Archaeologists in Israel have discovered what they say are human teeth up to 400,000 years old. A spokesman for Tel Aviv University’s Institute of Archaeology said the find could represent the oldest evidence of the human species yet uncovered and could challenge the established scientific assumption that humans originated in Africa.
What a difference a year can make! In December 2009, thousands of politicians, diplomats, and bureaucrats swarmed into Copenhagen for the 15th Conference of Parties (COP15) of the United Nations Framework Convention on Climate Change (UNFCCC), accompanied by hordes of journalists, celebrities, and paparazzi. According to a UNFCCC press release at the close of the conference, “119 world leaders attended the meeting, the largest gathering of heads of state and government in the history of the UN.” President Barack Obama was there. House Speaker Nancy Pelosi was there, along with a sizeable congressional delegation. Secretary of State Hillary Clinton was there. Britain’s Prince Charles was there. Billionaire activist gadfly George Soros was there. Arnold Schwarzenegger, Michael Bloomberg, Thomas Friedman, Darryl Hannah, and Bianca Jagger were there. And, of course, Al “Mr. Global Warming” Gore was there.

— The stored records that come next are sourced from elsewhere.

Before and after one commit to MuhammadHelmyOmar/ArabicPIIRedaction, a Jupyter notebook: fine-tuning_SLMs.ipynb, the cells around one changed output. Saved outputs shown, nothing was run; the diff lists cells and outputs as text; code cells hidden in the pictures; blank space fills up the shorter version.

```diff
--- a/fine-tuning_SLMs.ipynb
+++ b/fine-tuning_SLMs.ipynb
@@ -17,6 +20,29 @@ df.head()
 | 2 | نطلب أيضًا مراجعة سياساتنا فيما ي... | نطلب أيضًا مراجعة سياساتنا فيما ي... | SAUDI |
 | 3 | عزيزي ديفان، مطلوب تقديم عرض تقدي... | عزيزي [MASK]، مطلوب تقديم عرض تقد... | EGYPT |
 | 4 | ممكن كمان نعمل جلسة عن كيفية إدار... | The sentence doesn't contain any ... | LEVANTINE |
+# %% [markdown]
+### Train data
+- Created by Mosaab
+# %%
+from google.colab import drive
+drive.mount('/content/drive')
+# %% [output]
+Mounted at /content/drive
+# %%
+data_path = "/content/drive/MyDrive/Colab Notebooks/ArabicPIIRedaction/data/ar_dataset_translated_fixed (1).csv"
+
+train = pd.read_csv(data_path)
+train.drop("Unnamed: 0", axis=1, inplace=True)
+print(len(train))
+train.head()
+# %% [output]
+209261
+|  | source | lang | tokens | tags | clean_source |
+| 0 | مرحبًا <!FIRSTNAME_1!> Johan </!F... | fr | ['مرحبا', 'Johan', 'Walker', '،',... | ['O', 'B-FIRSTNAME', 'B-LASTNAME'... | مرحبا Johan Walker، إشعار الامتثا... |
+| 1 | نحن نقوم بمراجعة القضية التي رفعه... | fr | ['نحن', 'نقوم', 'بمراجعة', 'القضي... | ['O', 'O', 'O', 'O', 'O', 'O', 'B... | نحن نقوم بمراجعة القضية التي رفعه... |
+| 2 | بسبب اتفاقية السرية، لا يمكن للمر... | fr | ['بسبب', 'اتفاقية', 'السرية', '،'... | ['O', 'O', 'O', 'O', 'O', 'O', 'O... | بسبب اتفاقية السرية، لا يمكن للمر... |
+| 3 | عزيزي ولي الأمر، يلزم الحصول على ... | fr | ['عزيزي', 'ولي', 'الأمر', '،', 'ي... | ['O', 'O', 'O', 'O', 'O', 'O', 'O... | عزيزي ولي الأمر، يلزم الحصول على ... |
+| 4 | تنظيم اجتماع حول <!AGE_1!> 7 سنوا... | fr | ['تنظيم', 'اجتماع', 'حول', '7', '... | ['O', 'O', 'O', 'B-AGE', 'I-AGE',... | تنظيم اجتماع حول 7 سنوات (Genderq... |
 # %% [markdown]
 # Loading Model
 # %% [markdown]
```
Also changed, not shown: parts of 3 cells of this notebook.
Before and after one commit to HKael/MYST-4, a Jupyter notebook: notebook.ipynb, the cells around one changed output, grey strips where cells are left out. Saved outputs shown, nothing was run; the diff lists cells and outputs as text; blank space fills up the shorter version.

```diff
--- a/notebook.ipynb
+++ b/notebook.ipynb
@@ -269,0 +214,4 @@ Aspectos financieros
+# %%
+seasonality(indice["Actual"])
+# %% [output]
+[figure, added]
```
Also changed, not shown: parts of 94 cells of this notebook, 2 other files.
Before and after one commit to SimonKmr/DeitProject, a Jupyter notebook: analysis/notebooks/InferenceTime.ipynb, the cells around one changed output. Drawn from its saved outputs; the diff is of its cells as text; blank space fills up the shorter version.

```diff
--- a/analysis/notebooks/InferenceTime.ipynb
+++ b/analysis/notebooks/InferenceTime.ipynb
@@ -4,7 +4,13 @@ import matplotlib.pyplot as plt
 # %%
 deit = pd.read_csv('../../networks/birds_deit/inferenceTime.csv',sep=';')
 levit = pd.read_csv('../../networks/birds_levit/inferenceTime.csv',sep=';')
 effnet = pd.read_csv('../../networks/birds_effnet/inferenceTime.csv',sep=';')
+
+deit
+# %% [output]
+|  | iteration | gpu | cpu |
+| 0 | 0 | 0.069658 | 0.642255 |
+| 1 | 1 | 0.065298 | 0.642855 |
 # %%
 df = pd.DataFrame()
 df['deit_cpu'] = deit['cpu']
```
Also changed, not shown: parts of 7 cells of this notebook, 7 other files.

Thousands of climate dignitaries representing almost every national government on Earth flew to Cancun, Mexico, for the great event. Security precautions were extensive: Battleships could be seen from the beach while thousands of soldiers and police lined the jam-packed roads. It was time for the 16th “Conference of the Parties,” or COP16 for short. The annual summit, which was held this year from November 29 through December 10, is an extravaganza of the United Nations Framework Convention on Climate Change, or UNFCCC. The previous year’s COP15 in Copenhagen was massive — over 50,000 attendees in all, not counting protesters. It was well publicized, too. But after the spectacular failure of COP15 to deliver a binding climate treaty, and with little hope of securing one this time, expectations for COP16 were purposefully set low.
The New American has raised the ire of Britain's University of East Anglia (UEA) with an article that briefly recalled the Climategate scandal of November 2009, in which hundreds of hacked e-mails from the school's Climatic Research Unit (CRU) brought accusations of conspiracy and fraud against scientists there. The story is still making headlines more than one year later because the scientists involved are high-profile contributors to the UN's Intergovernmental Panel on Climate Change (IPCC), an organization many skeptics believe was created exclusively to provide evidence of anthropogenic global warming (AGW) and usher in carbon-restricting climate policies.